### WHAT IS BEING ASKED
What lines of the data below hold "container"? Show them.

_ _ _ _ _ _ _

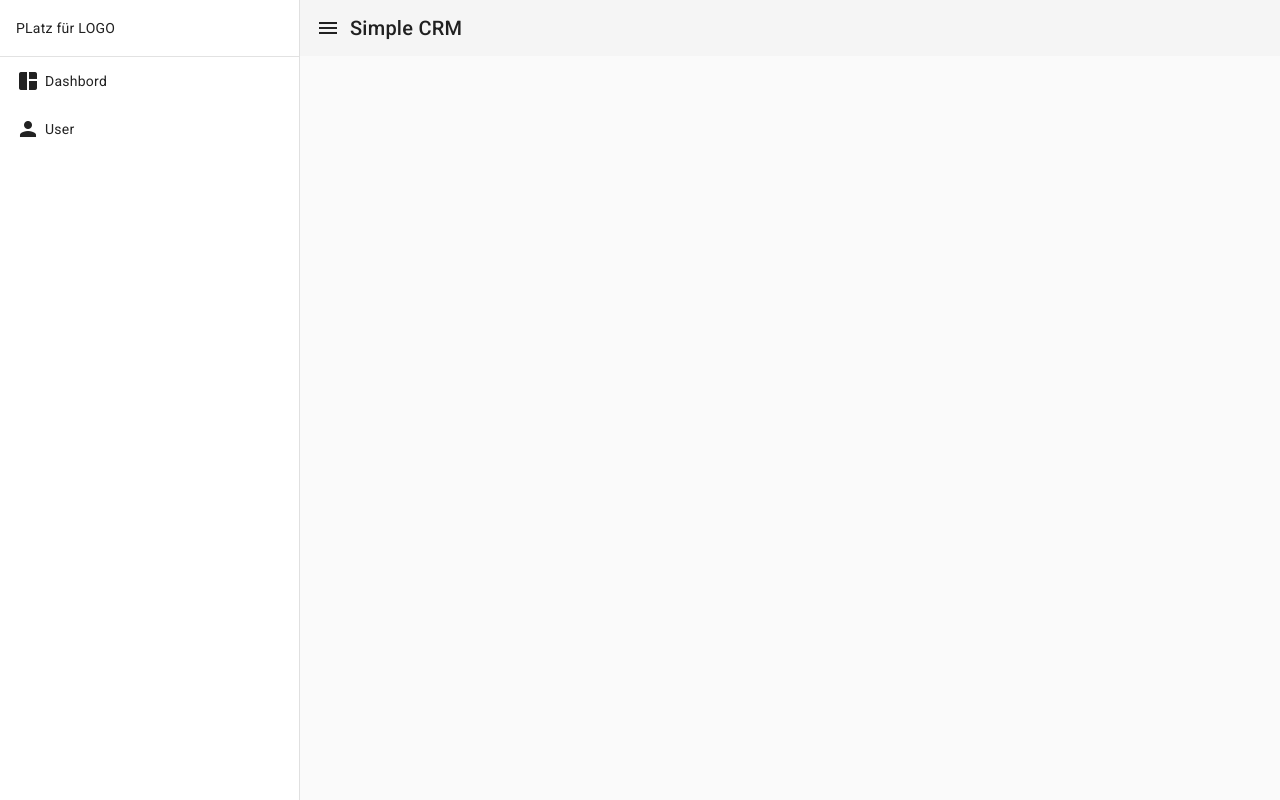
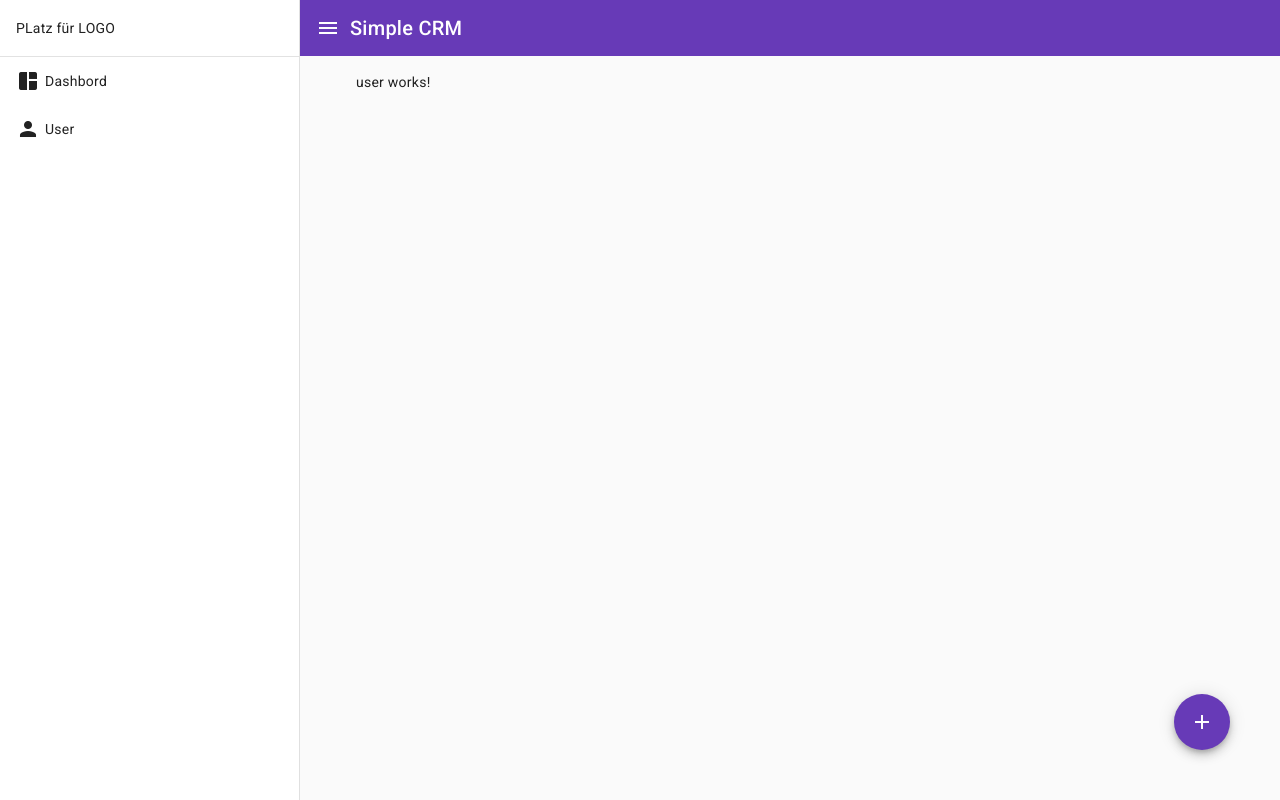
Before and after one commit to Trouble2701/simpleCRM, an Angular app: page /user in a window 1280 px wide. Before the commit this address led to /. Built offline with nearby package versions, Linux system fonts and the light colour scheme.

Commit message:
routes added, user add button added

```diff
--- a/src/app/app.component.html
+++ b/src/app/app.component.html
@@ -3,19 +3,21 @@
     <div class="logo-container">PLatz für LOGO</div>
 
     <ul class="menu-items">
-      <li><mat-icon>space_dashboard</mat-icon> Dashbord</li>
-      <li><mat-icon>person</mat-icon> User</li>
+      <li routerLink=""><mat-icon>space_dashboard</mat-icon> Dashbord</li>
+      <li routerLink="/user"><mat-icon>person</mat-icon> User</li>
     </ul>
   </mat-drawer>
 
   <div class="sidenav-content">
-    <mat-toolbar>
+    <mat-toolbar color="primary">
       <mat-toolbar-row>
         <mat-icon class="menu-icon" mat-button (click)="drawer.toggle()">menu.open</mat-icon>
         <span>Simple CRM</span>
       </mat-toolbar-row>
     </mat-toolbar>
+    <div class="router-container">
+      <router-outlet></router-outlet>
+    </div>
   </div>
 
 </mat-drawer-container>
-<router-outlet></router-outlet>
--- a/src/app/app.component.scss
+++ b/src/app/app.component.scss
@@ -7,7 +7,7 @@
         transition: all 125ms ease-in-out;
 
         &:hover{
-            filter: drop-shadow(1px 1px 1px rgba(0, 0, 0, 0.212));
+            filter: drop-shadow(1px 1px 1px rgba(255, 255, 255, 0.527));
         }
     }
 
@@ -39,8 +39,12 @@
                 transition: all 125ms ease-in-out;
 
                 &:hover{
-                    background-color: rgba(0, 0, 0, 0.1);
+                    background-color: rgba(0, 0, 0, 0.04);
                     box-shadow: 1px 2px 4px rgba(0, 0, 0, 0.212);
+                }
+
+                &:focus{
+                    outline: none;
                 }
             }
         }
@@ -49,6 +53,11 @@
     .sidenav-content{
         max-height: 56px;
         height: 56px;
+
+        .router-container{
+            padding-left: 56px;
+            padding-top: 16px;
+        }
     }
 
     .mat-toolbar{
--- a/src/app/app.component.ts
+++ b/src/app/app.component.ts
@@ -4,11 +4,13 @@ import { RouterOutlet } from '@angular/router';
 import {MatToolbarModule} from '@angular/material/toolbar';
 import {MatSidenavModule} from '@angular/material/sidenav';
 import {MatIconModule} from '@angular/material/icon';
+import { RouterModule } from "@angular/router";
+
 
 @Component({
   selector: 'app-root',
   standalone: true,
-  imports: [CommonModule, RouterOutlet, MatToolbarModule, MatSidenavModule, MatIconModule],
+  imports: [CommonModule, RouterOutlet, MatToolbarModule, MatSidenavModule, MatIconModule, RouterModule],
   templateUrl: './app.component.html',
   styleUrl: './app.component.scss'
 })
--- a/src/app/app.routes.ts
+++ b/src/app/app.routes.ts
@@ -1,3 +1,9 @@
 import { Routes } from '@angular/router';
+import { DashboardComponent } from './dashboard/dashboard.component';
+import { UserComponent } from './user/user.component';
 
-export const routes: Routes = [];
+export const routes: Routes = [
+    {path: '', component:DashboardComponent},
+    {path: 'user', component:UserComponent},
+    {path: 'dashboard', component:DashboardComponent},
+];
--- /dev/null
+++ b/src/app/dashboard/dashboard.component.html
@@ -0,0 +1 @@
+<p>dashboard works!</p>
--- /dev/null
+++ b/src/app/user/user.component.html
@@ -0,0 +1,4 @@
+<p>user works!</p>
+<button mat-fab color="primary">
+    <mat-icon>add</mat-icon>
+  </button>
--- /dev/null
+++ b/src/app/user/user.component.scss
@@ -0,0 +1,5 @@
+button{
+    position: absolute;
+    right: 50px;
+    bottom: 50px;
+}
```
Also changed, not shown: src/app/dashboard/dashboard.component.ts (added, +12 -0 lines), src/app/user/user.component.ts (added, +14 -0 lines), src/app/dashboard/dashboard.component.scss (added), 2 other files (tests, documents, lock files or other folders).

_ _ _ _ _ _ _

### RESPONSE TO THIS EXERCISE
     <div class="logo-container">PLatz für LOGO</div>
+    <div class="router-container">
 </mat-drawer-container>
+        .router-container{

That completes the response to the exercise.